And observe, moreover, that Jesus asks not who gives Him His cross, from whatever quarter it comes, whether from the Jewish High Priest, or from the Gentile Governor, or from the multitude, or from the soldiers, it is all one. He makes no complaint. He accepts it as it is—He bears it—It should be so with us—But is there though some tendency to take crosses laid on us by others, do we not fling these down and dispute over them and argue that they are not ours and we will not bear them? We repudiate them not because of their size of weight, but because of the person that offers them. We are affronted, neglected, disparaged and we give up at once. Our pride is hurt, our anger is aroused. We will not bear it, we will resent it. And yet it is a cross designed for us to bear. We cannot obtain what we have set our hearts on. Some impediment stands in the way of the execution of the cherished scheme. We trace it to some other persons want of forethought, or stubborn opposition, and our hearts turn bitter against them.

And yet it is a cross designed for us to bear. We have met with some affliction in our family, it may be death—Who was to blame was our first thought? But blame is thrown on some one, though often undeservedly. Some one is charged with neglect. It may be the physician, or the nurse, and often times a lurking resentment is felt, and yes, hard words may be spoken. The trouble is, we will not take up the cross, because we feel that the cross is laid upon us and we have to suffer through no fault of our own. But though the fault of some one else. And yet God places the cross there. I find that people are very unwilling to take up their crosses and bear them as did Christ. They are ready enough to carry ornamental crosses of gold or jewels on their breast, of hanging crosses to their ears, of having them stamped on their Prayer Books and Hymnals. I have even seen umbrella handles made like crosses, but as for bearing the cross of humiliation, the cross of self-denial, the cross of warfare against evil – that is a very different matter.

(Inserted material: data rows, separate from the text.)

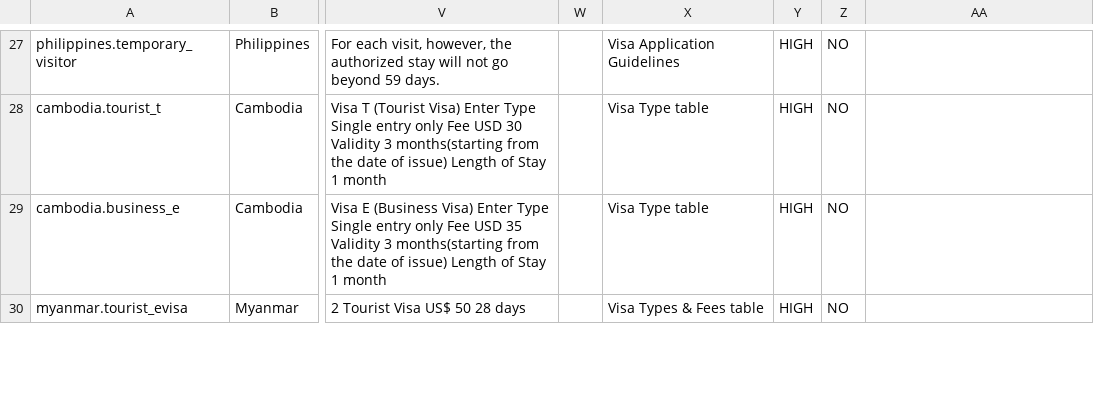
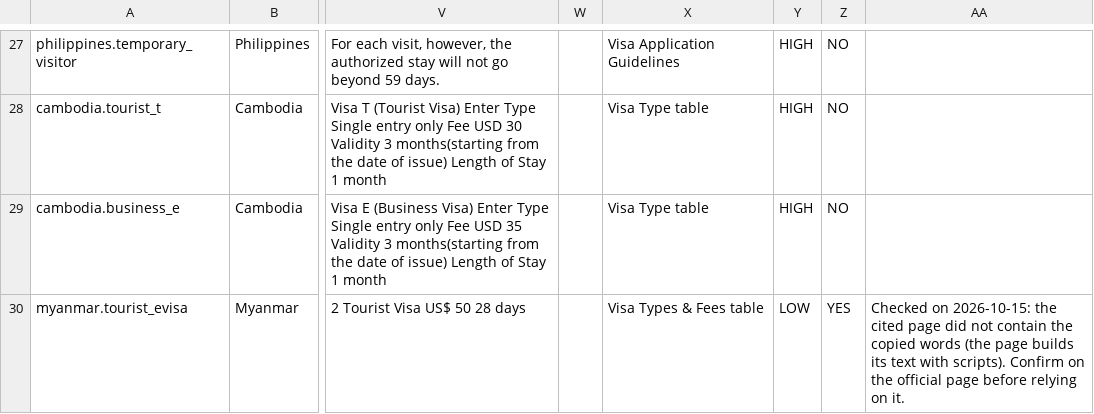
Before and after one commit to sadatnitex/visastack, a CSV file: docs/product/master-profile-enrichment/country-intake/batch-001/1-routes.csv, drawn as a sheet; only a part is shown, gaps mark what is left out; the diff covers the shown part only; the diff names each change by its address in the sheet, - before the commit and + after, or states it on an @@ line.

```diff
--- a/docs/product/master-profile-enrichment/country-intake/batch-001/1-routes.csv
+++ b/docs/product/master-profile-enrichment/country-intake/batch-001/1-routes.csv
-Y30: HIGH
+Y30: LOW
-Z30: NO
+Z30: YES
-AA30: (empty)
+AA30: Checked on 2026-10-15: the cited page did not contain the copied words (the page builds its text with scripts). Confirm on the official page before relying on it.
```
Also changed, not shown: 12 edited cells elsewhere in this file, docs/product/master-profile-enrichment/country-intake/batch-001/0-countries.csv, docs/product/master-profile-enrichment/country-intake/batch-001/2-requirements.csv, 9 other files.
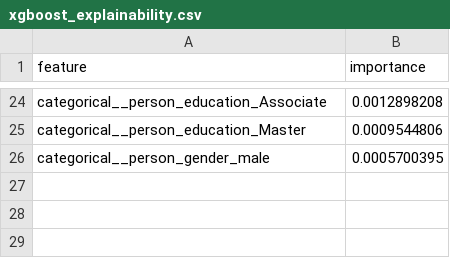
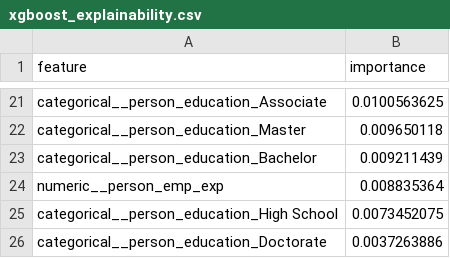
Before and after one commit to mashshaya/Loan-status-prediction, a CSV file: reports/xgboost_explainability.csv, drawn as a sheet; only a part is shown, gaps mark what is left out; removed rows and columns are numbered as before the commit, all else as after; the diff covers the shown part only; the diff names each change by its address in the sheet, - before the commit and + after, or states it on an @@ line.

```diff
--- a/reports/xgboost_explainability.csv
+++ b/reports/xgboost_explainability.csv
-B21 (importance): 0.0012898208
+B21 (importance): 0.0100563625
-B22 (importance): 0.0009544806
+B22 (importance): 0.009650118
-row 26: categorical__person_gender_male | 0.0005700395
+row 23: categorical__person_education_Bachelor | 0.009211439
+row 24: numeric__person_emp_exp | 0.008835364
+row 25: categorical__person_education_High School | 0.0073452075
+row 26: categorical__person_education_Doctorate | 0.0037263886
```
Also changed, not shown: 10 added rows, 13 removed rows and 9 edited cells elsewhere in this file, reports/calibration_curve.csv, reports/fairness_report.csv, 45 other files.
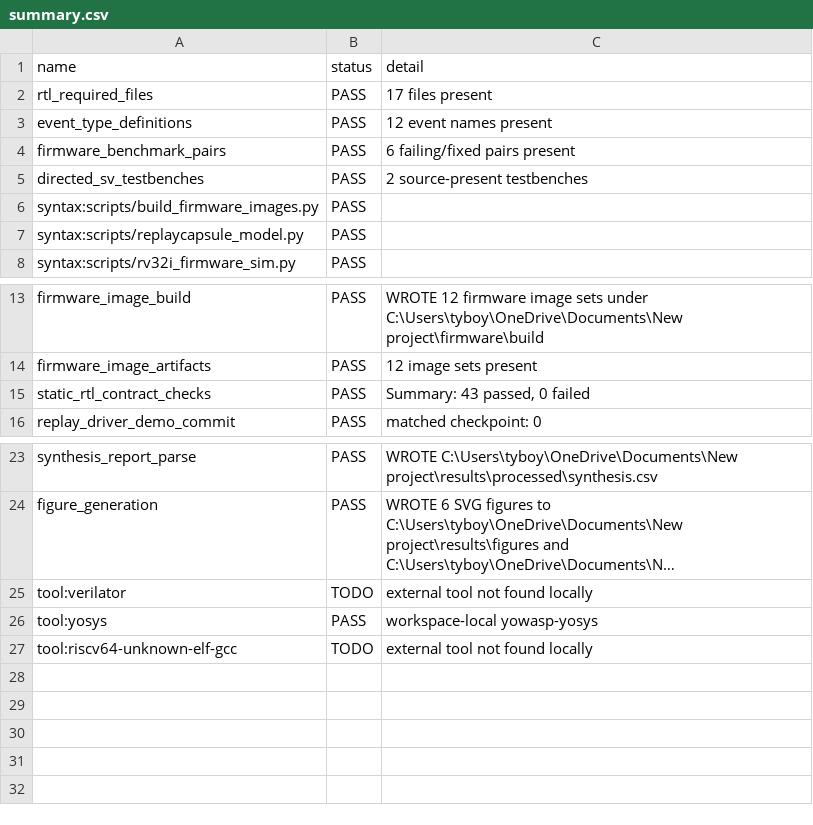
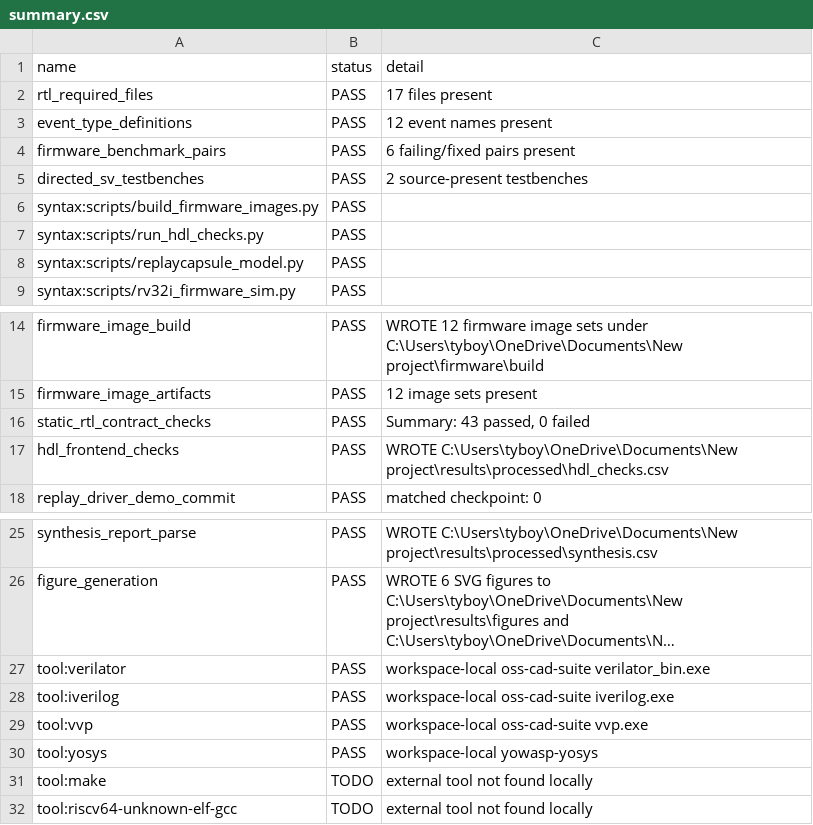
Before and after one commit to Tylerlee102/ASP-DAC, a CSV file: results/processed/summary.csv, drawn as a sheet; only a part is shown, gaps mark what is left out; long unchanged cells end in …; addresses are those after the commit; the diff names each change by its address in the sheet, - before the commit and + after, or states it on an @@ line.

Commit message:
Add HDL frontend verification evidence

```diff
--- a/results/processed/summary.csv
+++ b/results/processed/summary.csv
+row 7: syntax:scripts/run_hdl_checks.py | PASS
+row 17: hdl_frontend_checks | PASS | WROTE C:\Users\tyboy\OneDrive\Documents\New project\results\processed\hdl_checks.csv
-B27 (status): TODO
+B27 (status): PASS
-C27 (detail): external tool not found locally
+C27 (detail): workspace-local oss-cad-suite verilator_bin.exe
+row 28: tool:iverilog | PASS | workspace-local oss-cad-suite iverilog.exe
+row 29: tool:vvp | PASS | workspace-local oss-cad-suite vvp.exe
+row 31: tool:make | TODO | external tool not found locally
```
Also changed, not shown: 26 other files.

Let the cross be worn on the breast by all means, but not as a mere ornament. Let it be a reminder to us that, by our own profession, we are all cross bearers—that in daily life, there are to be found crosses, which God has laid there, for us to take up and bear– that the crosses we are called to bear, if we be His disciples, are irksome, wounding to flesh and blood. But then remember what he did as on this day, and that as in the language of the text, we hear Him saying—What ye have seen me do, make haste and do as I have done—

El Paso, Texas
April 11, 1884